What to work on: Lines in the data below that contain the word "getElementById" are to be copied.
[Start of Attachment]
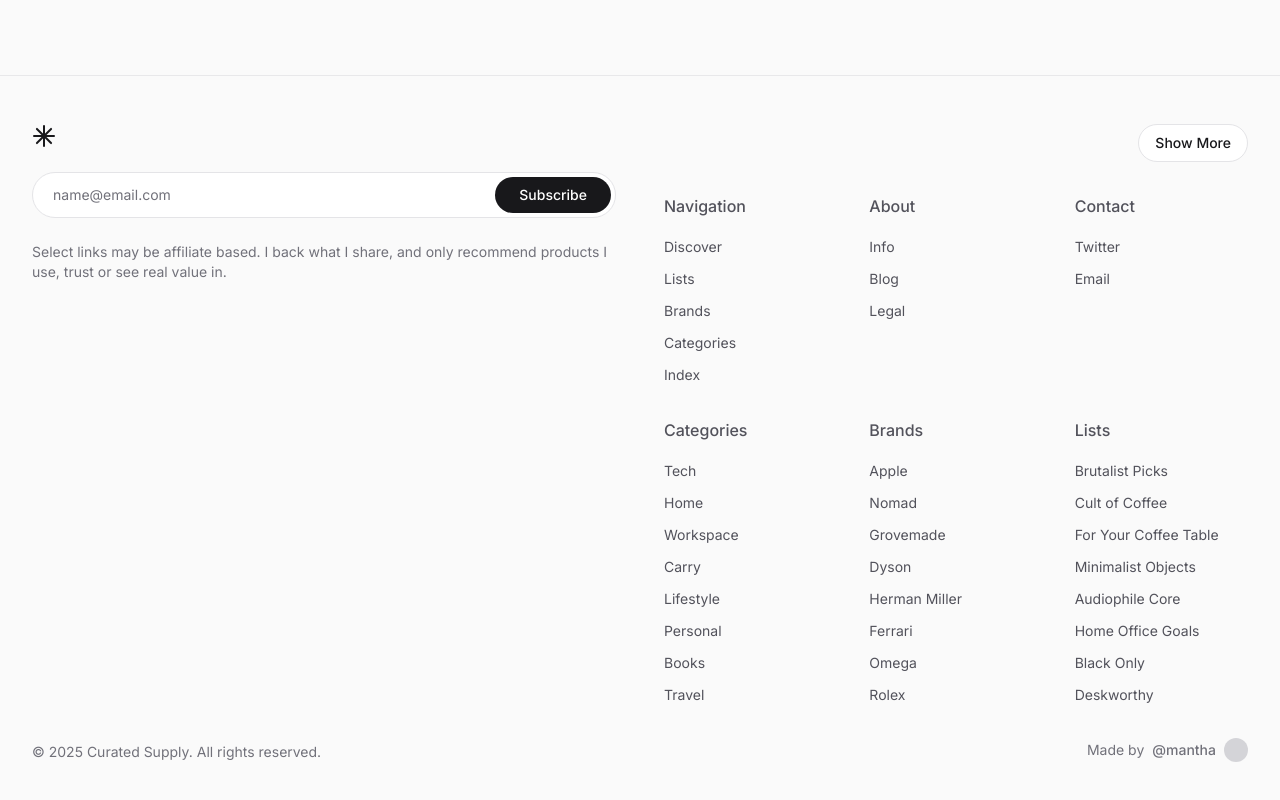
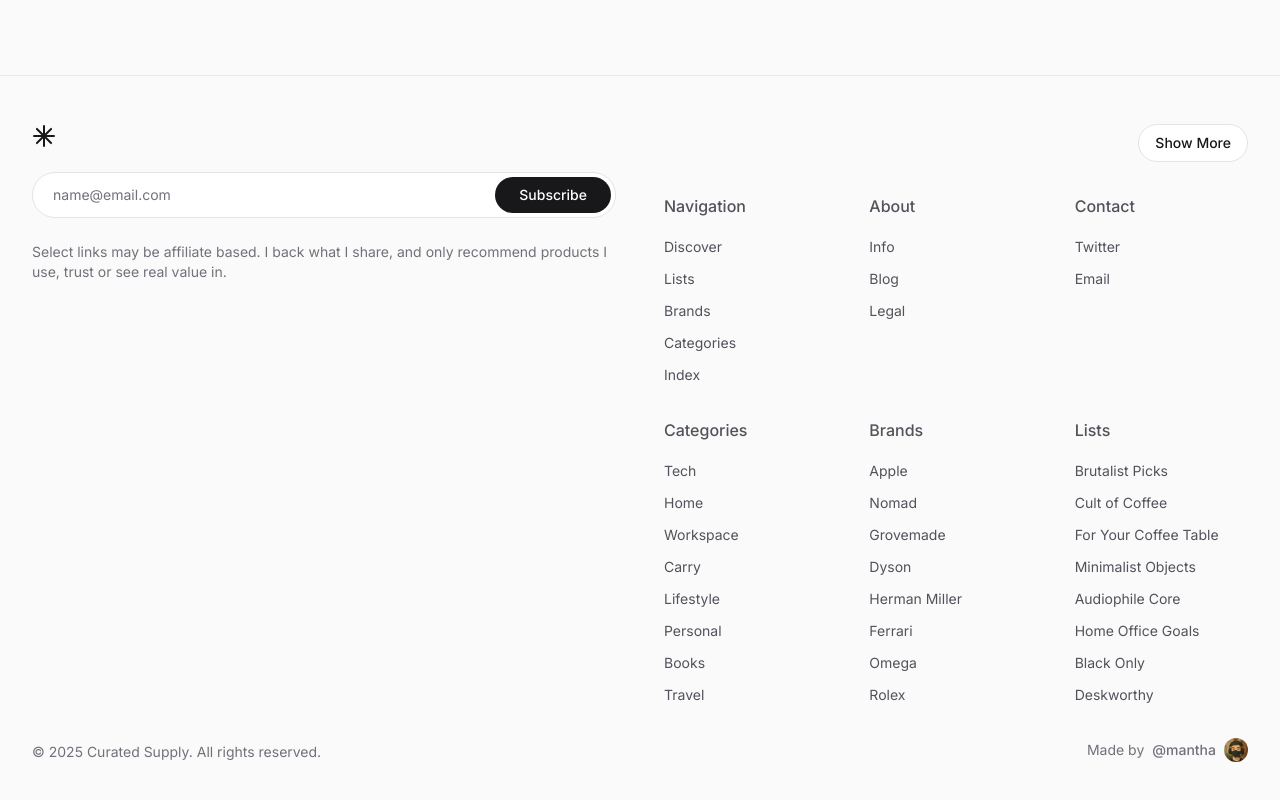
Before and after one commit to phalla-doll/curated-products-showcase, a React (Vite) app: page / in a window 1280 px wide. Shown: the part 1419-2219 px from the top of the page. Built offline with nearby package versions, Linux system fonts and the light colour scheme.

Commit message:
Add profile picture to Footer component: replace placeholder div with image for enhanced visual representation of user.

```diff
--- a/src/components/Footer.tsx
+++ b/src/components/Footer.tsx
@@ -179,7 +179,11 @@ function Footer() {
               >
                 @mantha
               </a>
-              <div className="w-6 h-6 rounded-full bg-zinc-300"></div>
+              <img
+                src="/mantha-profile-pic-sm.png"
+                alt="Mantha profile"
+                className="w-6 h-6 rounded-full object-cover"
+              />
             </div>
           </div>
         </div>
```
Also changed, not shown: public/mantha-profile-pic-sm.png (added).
[End of Attachment]
[Start of Attachment]
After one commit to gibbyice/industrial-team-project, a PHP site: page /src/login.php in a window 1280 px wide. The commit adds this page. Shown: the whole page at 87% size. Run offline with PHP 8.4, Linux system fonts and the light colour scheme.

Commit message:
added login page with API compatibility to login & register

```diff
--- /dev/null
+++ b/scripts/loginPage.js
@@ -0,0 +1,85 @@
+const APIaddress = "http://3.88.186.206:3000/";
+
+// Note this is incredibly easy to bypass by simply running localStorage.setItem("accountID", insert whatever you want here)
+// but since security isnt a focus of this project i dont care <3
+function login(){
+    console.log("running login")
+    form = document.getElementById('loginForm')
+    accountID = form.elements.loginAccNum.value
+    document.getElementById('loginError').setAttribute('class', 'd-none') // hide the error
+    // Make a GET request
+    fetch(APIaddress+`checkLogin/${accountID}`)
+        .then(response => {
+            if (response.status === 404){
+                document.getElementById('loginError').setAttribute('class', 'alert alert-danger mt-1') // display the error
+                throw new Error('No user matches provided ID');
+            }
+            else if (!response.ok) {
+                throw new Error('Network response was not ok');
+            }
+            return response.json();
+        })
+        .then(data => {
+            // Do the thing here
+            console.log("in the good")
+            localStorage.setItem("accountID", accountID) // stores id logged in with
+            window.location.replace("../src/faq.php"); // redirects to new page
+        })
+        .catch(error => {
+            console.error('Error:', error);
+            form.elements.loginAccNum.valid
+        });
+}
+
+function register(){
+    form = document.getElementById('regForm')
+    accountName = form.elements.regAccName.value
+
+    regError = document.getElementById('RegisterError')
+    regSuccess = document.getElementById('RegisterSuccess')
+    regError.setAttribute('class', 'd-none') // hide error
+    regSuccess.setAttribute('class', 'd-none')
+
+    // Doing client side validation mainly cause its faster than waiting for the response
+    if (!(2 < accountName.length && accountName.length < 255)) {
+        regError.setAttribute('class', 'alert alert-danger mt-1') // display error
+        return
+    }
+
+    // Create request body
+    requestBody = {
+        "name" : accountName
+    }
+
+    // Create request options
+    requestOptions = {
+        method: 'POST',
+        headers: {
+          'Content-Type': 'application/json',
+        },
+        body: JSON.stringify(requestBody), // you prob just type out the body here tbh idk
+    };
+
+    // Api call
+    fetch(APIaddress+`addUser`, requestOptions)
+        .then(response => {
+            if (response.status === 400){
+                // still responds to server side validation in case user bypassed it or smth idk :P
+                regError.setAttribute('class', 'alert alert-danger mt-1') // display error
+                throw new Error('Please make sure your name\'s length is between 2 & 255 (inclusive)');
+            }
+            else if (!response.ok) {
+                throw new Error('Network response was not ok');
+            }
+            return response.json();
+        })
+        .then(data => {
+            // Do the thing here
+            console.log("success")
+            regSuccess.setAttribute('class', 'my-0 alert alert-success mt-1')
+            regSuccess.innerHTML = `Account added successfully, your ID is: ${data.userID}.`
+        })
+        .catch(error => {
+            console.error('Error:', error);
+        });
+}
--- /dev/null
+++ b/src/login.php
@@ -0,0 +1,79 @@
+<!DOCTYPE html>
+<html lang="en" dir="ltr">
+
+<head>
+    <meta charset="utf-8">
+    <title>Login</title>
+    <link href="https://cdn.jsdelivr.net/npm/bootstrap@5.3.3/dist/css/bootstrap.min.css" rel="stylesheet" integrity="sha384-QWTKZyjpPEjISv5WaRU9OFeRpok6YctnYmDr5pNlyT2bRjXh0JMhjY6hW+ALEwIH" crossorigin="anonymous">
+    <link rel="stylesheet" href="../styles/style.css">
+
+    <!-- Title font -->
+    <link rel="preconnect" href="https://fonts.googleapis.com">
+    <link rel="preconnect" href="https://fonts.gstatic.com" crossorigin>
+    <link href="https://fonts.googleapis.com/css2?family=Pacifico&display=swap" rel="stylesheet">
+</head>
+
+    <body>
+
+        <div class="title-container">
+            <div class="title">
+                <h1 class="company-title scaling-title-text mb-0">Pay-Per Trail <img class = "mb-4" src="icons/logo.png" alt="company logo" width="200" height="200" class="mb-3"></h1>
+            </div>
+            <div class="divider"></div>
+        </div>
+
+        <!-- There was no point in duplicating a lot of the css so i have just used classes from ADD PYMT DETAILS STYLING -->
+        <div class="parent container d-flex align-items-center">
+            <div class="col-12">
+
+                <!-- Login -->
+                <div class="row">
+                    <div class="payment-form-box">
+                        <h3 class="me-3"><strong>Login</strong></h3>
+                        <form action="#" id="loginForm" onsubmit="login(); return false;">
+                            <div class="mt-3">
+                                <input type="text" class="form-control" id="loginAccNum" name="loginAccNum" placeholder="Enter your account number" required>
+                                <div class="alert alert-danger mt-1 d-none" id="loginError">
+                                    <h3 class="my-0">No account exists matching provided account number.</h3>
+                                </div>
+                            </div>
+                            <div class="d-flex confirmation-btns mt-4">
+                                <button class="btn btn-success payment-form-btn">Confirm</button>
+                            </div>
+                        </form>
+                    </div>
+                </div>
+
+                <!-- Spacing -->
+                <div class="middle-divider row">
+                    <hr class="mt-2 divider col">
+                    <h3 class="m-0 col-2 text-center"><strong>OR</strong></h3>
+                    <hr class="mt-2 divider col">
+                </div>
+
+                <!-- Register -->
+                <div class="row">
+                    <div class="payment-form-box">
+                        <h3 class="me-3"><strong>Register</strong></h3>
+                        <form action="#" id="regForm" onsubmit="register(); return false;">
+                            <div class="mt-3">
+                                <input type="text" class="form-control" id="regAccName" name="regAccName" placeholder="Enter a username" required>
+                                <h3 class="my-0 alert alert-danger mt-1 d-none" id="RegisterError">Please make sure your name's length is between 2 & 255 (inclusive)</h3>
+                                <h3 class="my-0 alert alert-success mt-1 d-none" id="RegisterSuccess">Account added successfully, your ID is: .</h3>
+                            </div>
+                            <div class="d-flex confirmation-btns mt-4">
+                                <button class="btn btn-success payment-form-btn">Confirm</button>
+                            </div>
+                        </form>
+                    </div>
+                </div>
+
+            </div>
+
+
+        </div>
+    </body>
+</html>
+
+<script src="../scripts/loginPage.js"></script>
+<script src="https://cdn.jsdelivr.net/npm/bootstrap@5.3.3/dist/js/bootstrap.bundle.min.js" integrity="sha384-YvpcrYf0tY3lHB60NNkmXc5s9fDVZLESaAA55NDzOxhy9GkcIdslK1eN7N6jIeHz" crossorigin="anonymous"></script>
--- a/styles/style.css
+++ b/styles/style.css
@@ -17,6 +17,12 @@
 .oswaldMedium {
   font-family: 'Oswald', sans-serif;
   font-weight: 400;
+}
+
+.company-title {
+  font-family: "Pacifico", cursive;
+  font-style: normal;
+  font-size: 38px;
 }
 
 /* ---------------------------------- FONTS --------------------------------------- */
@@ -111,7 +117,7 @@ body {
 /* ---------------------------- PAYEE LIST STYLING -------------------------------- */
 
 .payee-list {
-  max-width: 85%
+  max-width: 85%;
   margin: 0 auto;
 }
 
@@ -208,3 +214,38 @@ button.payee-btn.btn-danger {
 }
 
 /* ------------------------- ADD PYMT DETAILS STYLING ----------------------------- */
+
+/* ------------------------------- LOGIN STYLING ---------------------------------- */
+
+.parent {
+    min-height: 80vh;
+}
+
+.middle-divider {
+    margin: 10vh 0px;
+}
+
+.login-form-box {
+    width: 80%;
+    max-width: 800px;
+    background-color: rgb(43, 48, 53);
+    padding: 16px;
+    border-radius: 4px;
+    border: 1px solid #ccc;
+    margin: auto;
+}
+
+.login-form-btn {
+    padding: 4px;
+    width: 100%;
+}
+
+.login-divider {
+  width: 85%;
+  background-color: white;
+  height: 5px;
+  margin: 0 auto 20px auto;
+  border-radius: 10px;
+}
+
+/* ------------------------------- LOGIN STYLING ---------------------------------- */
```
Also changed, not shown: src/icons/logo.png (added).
[End of Attachment]
[Start of Attachment]
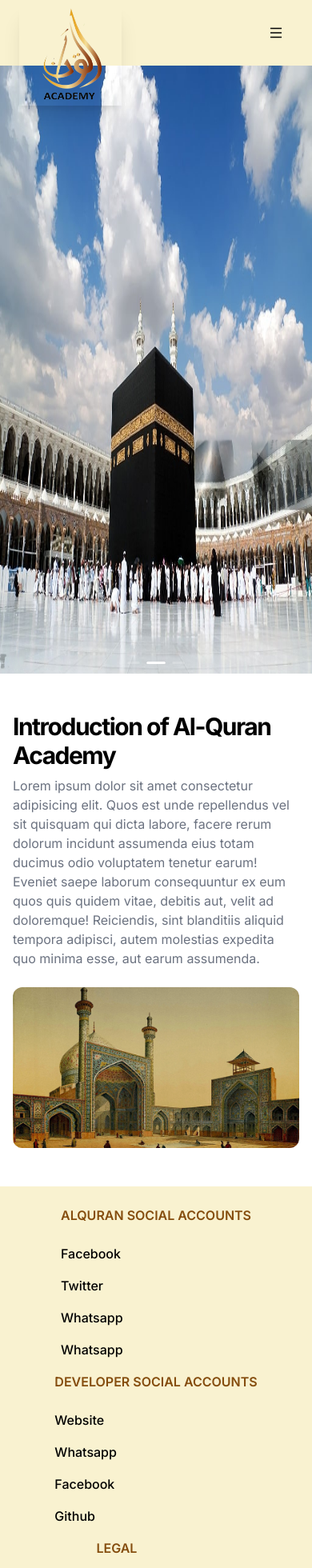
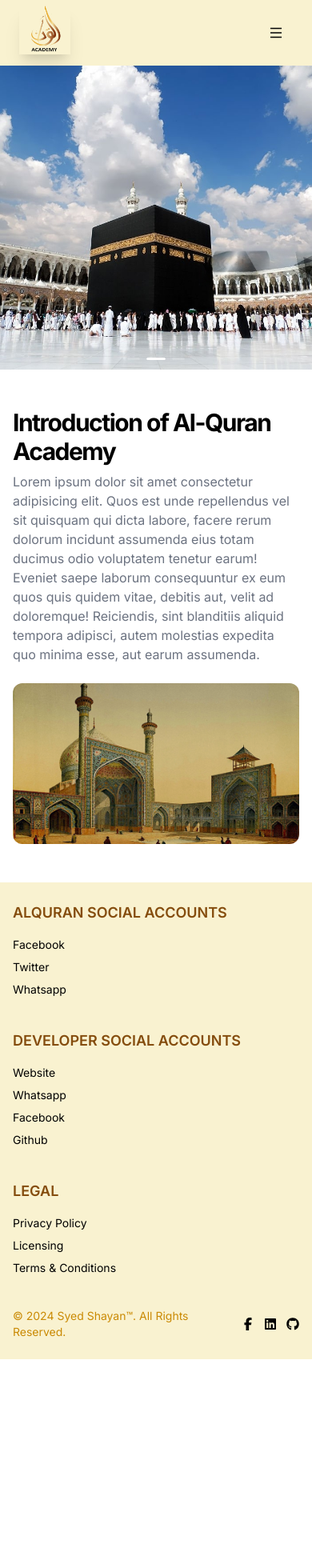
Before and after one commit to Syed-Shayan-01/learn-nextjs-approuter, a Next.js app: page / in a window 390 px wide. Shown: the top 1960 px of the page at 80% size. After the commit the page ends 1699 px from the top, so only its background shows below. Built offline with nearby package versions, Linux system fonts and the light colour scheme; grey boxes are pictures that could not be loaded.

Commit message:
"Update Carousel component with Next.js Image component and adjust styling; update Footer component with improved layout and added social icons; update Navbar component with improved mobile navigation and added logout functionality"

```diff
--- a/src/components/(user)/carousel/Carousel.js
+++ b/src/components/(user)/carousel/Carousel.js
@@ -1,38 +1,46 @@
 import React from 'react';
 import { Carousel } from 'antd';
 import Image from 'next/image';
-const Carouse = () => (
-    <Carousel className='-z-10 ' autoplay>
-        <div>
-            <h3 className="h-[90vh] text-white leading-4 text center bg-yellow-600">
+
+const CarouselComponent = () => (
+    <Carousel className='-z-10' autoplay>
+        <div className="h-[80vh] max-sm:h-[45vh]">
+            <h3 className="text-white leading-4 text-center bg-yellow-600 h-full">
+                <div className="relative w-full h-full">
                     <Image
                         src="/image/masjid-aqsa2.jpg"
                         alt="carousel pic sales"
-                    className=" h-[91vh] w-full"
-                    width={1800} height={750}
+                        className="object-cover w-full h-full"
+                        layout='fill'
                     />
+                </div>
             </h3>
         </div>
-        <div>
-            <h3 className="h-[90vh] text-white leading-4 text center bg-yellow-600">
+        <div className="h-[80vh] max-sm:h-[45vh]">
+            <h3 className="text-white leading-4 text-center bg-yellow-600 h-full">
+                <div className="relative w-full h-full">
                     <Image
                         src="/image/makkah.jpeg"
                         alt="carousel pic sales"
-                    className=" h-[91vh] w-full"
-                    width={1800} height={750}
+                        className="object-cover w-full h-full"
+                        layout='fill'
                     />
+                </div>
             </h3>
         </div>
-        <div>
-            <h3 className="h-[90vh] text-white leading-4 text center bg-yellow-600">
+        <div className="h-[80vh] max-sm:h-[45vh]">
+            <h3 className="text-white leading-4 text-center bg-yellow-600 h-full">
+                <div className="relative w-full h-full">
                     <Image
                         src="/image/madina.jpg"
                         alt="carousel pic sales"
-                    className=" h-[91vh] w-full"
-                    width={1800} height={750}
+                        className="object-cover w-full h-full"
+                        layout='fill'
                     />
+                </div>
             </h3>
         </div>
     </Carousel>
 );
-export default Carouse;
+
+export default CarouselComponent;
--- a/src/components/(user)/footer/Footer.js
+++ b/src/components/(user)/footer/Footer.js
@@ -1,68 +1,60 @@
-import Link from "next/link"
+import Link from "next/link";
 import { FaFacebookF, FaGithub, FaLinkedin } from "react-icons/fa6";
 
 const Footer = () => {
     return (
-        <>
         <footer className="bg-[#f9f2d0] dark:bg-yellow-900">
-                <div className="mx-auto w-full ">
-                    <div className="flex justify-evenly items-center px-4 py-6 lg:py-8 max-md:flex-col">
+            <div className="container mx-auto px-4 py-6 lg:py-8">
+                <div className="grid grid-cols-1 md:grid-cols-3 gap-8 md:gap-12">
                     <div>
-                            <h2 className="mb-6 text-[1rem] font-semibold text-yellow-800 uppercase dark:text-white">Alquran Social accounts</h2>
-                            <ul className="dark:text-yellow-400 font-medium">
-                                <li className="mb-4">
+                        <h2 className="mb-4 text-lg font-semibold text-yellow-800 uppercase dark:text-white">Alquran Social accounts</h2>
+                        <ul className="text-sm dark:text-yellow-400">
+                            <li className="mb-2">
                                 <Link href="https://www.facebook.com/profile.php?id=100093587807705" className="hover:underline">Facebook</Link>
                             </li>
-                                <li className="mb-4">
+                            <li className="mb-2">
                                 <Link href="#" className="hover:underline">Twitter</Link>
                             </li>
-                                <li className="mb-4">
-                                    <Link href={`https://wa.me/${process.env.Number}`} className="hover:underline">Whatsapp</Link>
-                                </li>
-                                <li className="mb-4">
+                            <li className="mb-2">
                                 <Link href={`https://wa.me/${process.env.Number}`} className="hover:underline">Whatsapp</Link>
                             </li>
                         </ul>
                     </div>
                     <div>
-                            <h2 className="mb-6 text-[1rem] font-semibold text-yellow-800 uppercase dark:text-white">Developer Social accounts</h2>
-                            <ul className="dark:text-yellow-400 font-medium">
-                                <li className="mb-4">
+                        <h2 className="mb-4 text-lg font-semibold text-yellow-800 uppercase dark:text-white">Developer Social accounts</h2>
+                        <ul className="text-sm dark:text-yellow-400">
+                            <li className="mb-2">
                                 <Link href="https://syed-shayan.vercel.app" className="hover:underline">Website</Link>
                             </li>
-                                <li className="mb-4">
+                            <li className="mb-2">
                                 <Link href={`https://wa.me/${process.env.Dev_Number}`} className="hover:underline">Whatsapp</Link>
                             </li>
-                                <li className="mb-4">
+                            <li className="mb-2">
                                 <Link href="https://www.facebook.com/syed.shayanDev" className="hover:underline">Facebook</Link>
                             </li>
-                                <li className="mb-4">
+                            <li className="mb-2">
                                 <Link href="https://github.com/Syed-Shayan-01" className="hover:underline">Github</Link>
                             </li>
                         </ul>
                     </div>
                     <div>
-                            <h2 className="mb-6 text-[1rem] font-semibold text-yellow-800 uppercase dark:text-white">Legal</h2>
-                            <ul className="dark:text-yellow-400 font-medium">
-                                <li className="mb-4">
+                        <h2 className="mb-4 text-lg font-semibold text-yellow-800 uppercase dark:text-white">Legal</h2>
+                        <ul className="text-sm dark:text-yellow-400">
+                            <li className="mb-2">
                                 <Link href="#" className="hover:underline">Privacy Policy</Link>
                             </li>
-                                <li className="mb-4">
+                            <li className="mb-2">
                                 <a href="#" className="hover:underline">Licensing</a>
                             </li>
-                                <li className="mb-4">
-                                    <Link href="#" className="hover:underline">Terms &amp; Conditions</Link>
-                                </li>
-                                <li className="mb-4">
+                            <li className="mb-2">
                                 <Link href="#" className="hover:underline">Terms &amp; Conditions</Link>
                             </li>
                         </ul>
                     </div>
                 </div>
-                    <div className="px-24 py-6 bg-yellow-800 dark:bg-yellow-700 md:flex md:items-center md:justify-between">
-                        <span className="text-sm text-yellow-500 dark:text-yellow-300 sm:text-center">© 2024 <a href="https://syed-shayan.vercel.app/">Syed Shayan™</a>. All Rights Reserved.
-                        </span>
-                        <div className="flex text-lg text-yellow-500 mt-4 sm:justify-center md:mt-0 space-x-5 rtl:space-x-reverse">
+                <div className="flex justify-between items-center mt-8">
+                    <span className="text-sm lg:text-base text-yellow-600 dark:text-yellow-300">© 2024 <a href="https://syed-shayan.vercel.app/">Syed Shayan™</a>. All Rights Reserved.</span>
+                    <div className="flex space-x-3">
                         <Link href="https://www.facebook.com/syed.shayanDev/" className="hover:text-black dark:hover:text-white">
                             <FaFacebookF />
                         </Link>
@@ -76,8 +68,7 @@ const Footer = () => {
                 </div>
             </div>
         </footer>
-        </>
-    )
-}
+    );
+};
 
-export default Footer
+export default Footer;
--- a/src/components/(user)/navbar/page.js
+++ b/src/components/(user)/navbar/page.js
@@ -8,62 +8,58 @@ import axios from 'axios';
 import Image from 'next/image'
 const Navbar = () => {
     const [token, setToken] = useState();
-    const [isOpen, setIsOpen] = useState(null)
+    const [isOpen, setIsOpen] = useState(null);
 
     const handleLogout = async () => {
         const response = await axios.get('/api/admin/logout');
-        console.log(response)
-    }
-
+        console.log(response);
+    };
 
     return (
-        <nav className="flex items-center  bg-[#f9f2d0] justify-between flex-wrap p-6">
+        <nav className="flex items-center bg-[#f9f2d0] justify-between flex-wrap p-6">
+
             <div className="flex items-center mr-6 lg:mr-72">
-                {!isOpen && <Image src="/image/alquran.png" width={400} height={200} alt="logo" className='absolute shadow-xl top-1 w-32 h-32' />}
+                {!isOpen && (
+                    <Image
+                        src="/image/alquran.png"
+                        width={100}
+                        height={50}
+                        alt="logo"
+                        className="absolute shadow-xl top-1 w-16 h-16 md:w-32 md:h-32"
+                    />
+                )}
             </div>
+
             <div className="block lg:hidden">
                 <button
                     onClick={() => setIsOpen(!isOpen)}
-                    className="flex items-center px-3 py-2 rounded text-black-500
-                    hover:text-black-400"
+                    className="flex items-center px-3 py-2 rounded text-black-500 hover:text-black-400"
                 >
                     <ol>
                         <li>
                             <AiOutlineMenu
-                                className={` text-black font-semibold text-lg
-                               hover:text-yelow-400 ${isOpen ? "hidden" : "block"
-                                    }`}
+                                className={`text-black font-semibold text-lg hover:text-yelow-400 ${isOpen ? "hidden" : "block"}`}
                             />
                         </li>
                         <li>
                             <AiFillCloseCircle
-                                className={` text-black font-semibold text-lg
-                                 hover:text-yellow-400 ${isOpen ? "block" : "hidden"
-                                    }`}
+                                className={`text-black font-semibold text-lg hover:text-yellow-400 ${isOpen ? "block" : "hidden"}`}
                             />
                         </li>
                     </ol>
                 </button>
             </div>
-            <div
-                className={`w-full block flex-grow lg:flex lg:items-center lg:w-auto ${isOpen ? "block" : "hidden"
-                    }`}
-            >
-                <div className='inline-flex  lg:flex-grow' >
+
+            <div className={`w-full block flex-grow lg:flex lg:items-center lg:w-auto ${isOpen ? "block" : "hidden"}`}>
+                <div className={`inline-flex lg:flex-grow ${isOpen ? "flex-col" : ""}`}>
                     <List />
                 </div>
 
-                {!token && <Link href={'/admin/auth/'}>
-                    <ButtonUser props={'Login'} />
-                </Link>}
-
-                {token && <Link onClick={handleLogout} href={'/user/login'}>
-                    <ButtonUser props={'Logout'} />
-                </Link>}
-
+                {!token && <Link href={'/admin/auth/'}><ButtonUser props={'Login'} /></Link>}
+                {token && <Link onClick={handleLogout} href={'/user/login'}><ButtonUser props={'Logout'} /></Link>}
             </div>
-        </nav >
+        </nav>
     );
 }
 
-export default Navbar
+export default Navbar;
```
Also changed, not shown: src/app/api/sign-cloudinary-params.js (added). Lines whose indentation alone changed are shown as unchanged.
[End of Attachment]
Response to the task:
+    form = document.getElementById('loginForm')
+    document.getElementById('loginError').setAttribute('class', 'd-none') // hide the error
+                document.getElementById('loginError').setAttribute('class', 'alert alert-danger mt-1') // display the error
+    form = document.getElementById('regForm')
+    regError = document.getElementById('RegisterError')
+    regSuccess = document.getElementById('RegisterSuccess')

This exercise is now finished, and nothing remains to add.